==== AVAILABLE RECORDS

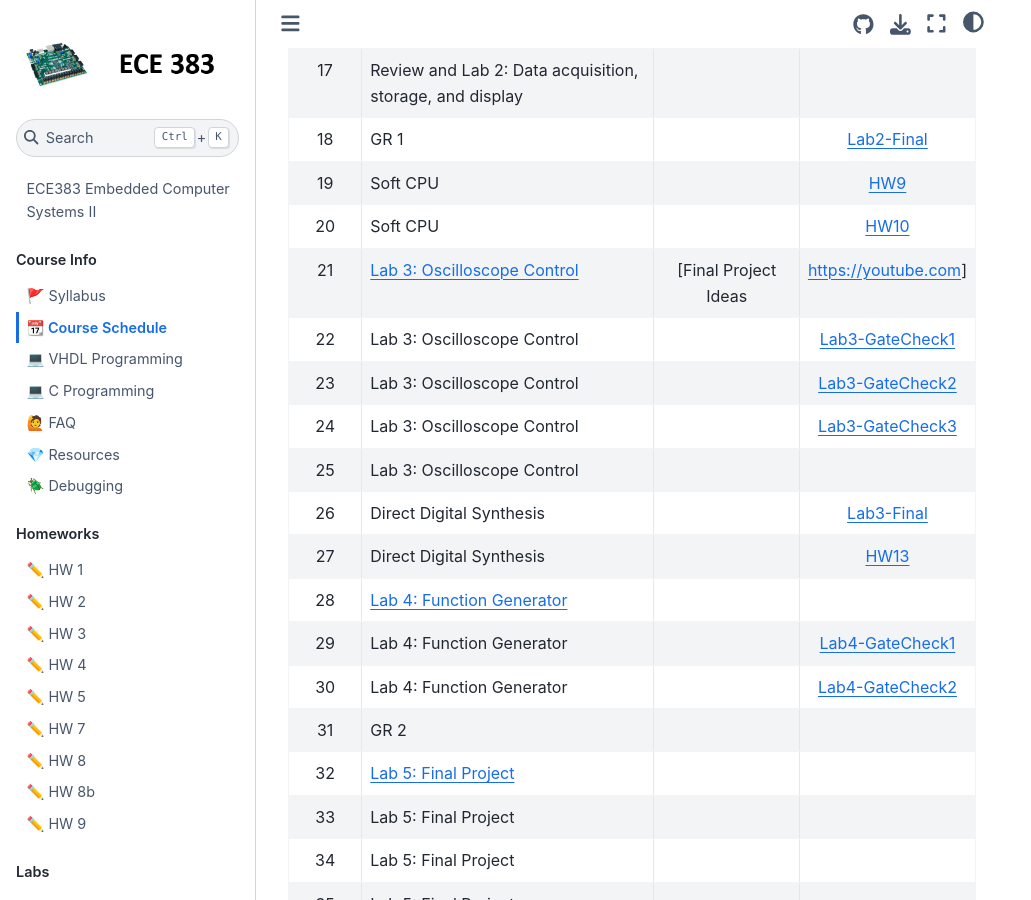
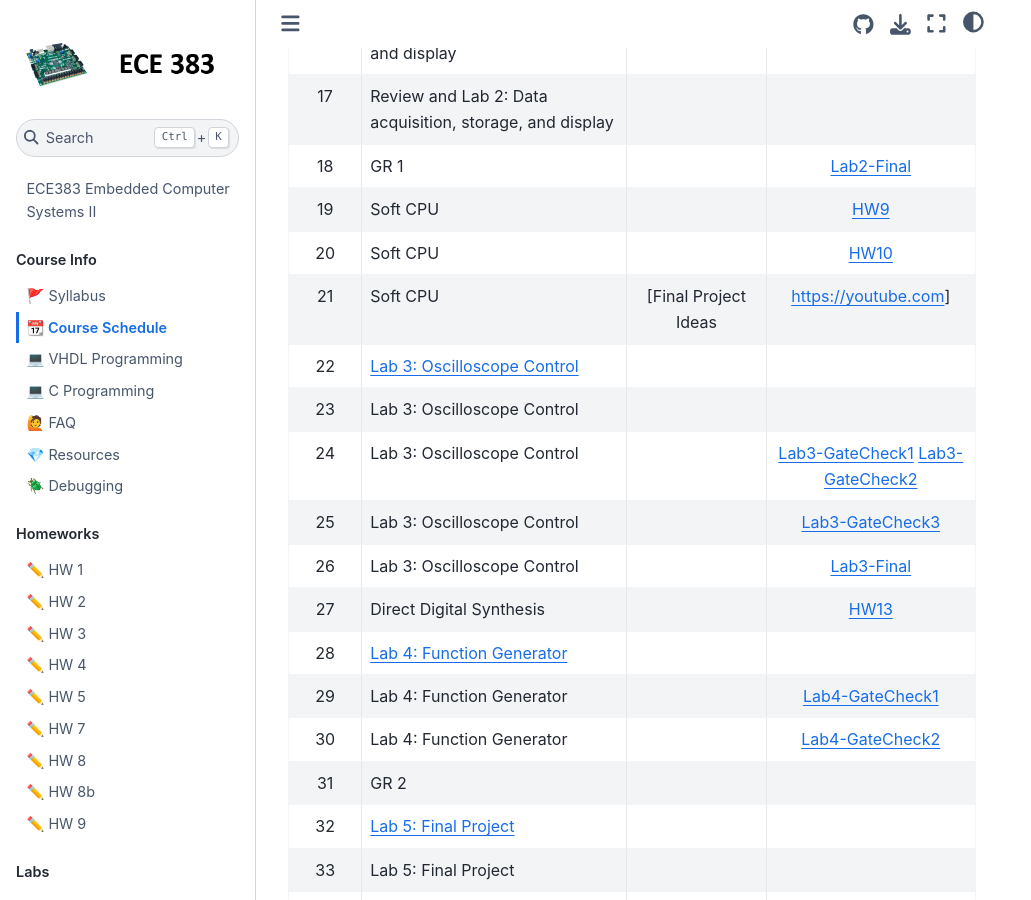
Before and after one commit to USAFA-ECE/ece383, a Jupyter Book: the page built from book/schedule.md, in a window 1280 px wide and 900 px high, scrolled down 1226 px. Shown: the whole window, without its empty margins (0-1031 px from the left). Built offline with Jupyter Book 1.0.4 settings and Sphinx 7.4.7 and the Sphinx Book theme 1.1.4, drawn with Linux system fonts in a browser that asks for light colours; pages that are not in the unit, such as notebooks, are missing from menus.

Commit message:
Update schedule.md

```diff
--- a/book/schedule.md
+++ b/book/schedule.md
@@ -27,12 +27,12 @@ This schedule is subject to change as appropriate.
 | 18     | GR 1                                             |                      | [Lab2-Final](Assignments/lab2.md)  |
 | 19     | Soft CPU                                         |                      | [HW9](Assignments/homework9.md)       |
 | 20     | Soft CPU                                         |                      | [HW10](Assignments/homework10.md)       |
-| 21     | [Lab 3: Oscilloscope Control](Assignments/lab3.md) | [Final Project Ideas|https://youtube.com] |[HW11](Assignments/homework11.md)       |
-| 22     | Lab 3: Oscilloscope Control |                      | [Lab3-GateCheck1](Assignments/lab3.md)         |
-| 23     | Lab 3: Oscilloscope Control |                      | [Lab3-GateCheck2](Assignments/lab3.md)         |
-| 24     | Lab 3: Oscilloscope Control |                      | [Lab3-GateCheck3](Assignments/lab3.md)         |
-| 25     | Lab 3: Oscilloscope Control |                      | |
-| 26     | Direct Digital Synthesis                         |             | [Lab3-Final](Assignments/lab3.md)         |
+| 21     | Soft CPU  | [Final Project Ideas|https://youtube.com] |[HW11](Assignments/homework11.md)       |
+| 22     | [Lab 3: Oscilloscope Control](Assignments/lab3.md) |                      |         |
+| 23     | Lab 3: Oscilloscope Control |                      |          |
+| 24     | Lab 3: Oscilloscope Control |                      | [Lab3-GateCheck1](Assignments/lab3.md)  [Lab3-GateCheck2](Assignments/lab3.md)         |
+| 25     | Lab 3: Oscilloscope Control |                      | [Lab3-GateCheck3](Assignments/lab3.md) |
+| 26     | Lab 3: Oscilloscope Control                         |             | [Lab3-Final](Assignments/lab3.md)         |
 | 27     | Direct Digital Synthesis |                      | [HW13](Assignments/homework13.md)       |
 | 28     | [Lab 4: Function Generator](Assignments/lab4.md) |                      |                                           |
 | 29     | Lab 4: Function Generator |                      | [Lab4-GateCheck1](Assignments/lab4.md)         |
```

========

▸ **WHAT IS NEEDED**
Throughout the data above, copy all lines where the word "Oscilloscope" is found.

▸ **PROBLEM SOLUTION**
-| 21     | [Lab 3: Oscilloscope Control](Assignments/lab3.md) | [Final Project Ideas|https://youtube.com] |[HW11](Assignments/homework11.md)       |
-| 22     | Lab 3: Oscilloscope Control |                      | [Lab3-GateCheck1](Assignments/lab3.md)         |
-| 23     | Lab 3: Oscilloscope Control |                      | [Lab3-GateCheck2](Assignments/lab3.md)         |
-| 24     | Lab 3: Oscilloscope Control |                      | [Lab3-GateCheck3](Assignments/lab3.md)         |
-| 25     | Lab 3: Oscilloscope Control |                      | |
+| 22     | [Lab 3: Oscilloscope Control](Assignments/lab3.md) |                      |         |
+| 23     | Lab 3: Oscilloscope Control |                      |          |
+| 24     | Lab 3: Oscilloscope Control |                      | [Lab3-GateCheck1](Assignments/lab3.md)  [Lab3-GateCheck2](Assignments/lab3.md)         |
+| 25     | Lab 3: Oscilloscope Control |                      | [Lab3-GateCheck3](Assignments/lab3.md) |
+| 26     | Lab 3: Oscilloscope Control                         |             | [Lab3-Final](Assignments/lab3.md)         |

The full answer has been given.